Talk:Donskoy Monastery

From Wikipedia, the free encyclopedia
Jump to navigation Jump to search
WikiProject Russia / Visual arts / History / Religion (Rated B-class, High-importance)
WikiProject iconThis article is within the scope of WikiProject Russia, a WikiProject dedicated to coverage of Russia on Wikipedia.
To participate: Feel free to edit the article attached to this page, join up at the project page, or contribute to the project discussion.
B-Class article B  This article has been rated as B-Class on the project's quality scale.
Checklist icon
 High  This article has been rated as High-importance on the project's importance scale.
Taskforce icon
This article is supported by the visual arts in Russia task force.
Taskforce icon
This article is supported by the history of Russia task force.
Taskforce icon
This article is supported by the religion in Russia task force.
 
WikiProject Christianity / Eastern (Rated B-class)
WikiProject iconThis article is within the scope of WikiProject Christianity, a collaborative effort to improve the coverage of Christianity on Wikipedia.

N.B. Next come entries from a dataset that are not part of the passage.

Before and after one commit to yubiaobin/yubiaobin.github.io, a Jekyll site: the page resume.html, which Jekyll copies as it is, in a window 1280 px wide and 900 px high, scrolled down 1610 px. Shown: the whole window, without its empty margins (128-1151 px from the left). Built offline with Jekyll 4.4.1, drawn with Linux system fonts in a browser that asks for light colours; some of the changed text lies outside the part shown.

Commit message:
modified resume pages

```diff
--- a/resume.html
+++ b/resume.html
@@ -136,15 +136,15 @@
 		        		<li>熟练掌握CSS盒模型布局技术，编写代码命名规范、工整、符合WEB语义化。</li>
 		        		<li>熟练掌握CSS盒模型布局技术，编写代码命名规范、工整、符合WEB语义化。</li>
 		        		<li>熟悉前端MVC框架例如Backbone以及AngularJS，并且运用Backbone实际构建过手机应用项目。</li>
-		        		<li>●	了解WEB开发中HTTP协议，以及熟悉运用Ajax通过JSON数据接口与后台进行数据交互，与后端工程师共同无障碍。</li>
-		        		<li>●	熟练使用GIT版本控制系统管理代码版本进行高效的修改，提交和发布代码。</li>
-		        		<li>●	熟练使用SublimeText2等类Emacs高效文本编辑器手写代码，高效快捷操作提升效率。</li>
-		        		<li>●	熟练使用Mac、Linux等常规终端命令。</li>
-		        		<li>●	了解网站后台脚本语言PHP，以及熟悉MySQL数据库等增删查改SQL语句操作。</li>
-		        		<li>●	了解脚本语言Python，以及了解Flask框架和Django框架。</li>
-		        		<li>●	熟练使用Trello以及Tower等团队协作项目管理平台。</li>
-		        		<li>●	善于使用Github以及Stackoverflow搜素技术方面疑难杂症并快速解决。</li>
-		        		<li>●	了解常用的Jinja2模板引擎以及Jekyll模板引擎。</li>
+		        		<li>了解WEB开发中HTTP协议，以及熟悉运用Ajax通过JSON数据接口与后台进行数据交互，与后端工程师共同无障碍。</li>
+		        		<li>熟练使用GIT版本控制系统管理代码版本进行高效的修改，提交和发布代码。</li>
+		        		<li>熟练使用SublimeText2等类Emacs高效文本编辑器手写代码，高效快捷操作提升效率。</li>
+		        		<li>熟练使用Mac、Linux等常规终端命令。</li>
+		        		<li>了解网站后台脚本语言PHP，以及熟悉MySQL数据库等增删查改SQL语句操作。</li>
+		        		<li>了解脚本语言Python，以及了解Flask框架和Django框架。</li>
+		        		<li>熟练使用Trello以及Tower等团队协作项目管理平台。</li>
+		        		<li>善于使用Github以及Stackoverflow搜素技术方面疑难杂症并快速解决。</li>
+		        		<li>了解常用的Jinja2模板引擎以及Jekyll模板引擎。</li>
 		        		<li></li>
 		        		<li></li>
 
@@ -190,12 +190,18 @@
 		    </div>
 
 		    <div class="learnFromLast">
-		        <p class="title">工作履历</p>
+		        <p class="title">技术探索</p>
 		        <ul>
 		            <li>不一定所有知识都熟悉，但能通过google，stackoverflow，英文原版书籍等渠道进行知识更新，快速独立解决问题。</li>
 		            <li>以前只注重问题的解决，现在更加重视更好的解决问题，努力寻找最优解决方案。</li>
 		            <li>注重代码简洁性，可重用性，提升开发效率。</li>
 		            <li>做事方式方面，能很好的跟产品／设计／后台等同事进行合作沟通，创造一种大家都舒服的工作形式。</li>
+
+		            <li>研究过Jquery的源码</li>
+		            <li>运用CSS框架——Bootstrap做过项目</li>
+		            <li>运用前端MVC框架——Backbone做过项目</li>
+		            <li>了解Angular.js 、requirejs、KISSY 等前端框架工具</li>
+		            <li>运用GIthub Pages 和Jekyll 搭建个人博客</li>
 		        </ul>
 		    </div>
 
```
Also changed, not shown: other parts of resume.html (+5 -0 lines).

If you would like to participate, please visit the project page, where you can join the discussion and see a list of open tasks.
B-Class article B  This article has been rated as B-Class on the project's quality scale.
 ???  This article has not yet received a rating on the project's importance scale.
Taskforce icon
This article is supported by WikiProject Eastern Orthodoxy.
 
Note icon
This article has been marked as needing immediate attention.

Common Grave No.1 section[edit]

The bit on the Stalin-era/NKVD common grave states that the pit was dug in 1930 "for the cremated ashes of executed political prisoners from Joseph Stalin's Great Purge" - and so puts the cart before the horse. Long-standing general usage both among scholars and in Russia puts the beginning of the great purge around 1934/35, after the murder of Kirov. No, the great purge is not simply equal to Stalin's era of autocracy in general, and there's no indication that anyone, even Stalin, knew in 1930 that there was going to be that kind of a massive purge in a few years' time, and that key players like Yezhov, Bucharin and Tukhachevsky were going to be shot. There are other strange and muddled statements in this section (like, the bit about this place being specially shameful to people in the 1930s because it had been an Orthodox cemetery, as if there weren't many thousands of disused former Russian orthodox cemeteries in the USSR at the time - and also, quite a few cemeteries and churches which were still in use!). Not very surprising to find it muddled, since the only source cited is a popular book on cultural sites in Moscow. 83.254.151.33 (talk) 19:02, 3 May 2014 (UTC)

People buried both in Old and New Cemeteries...[edit]

The article states that Faina Ranevskaya, Ivan Ilyin, Anton Denikin are buried in the Old Cemetery, as well as in the new one... Could somebody find out more? --Ivannah (talk) 15:15, 3 November 2014 (UTC)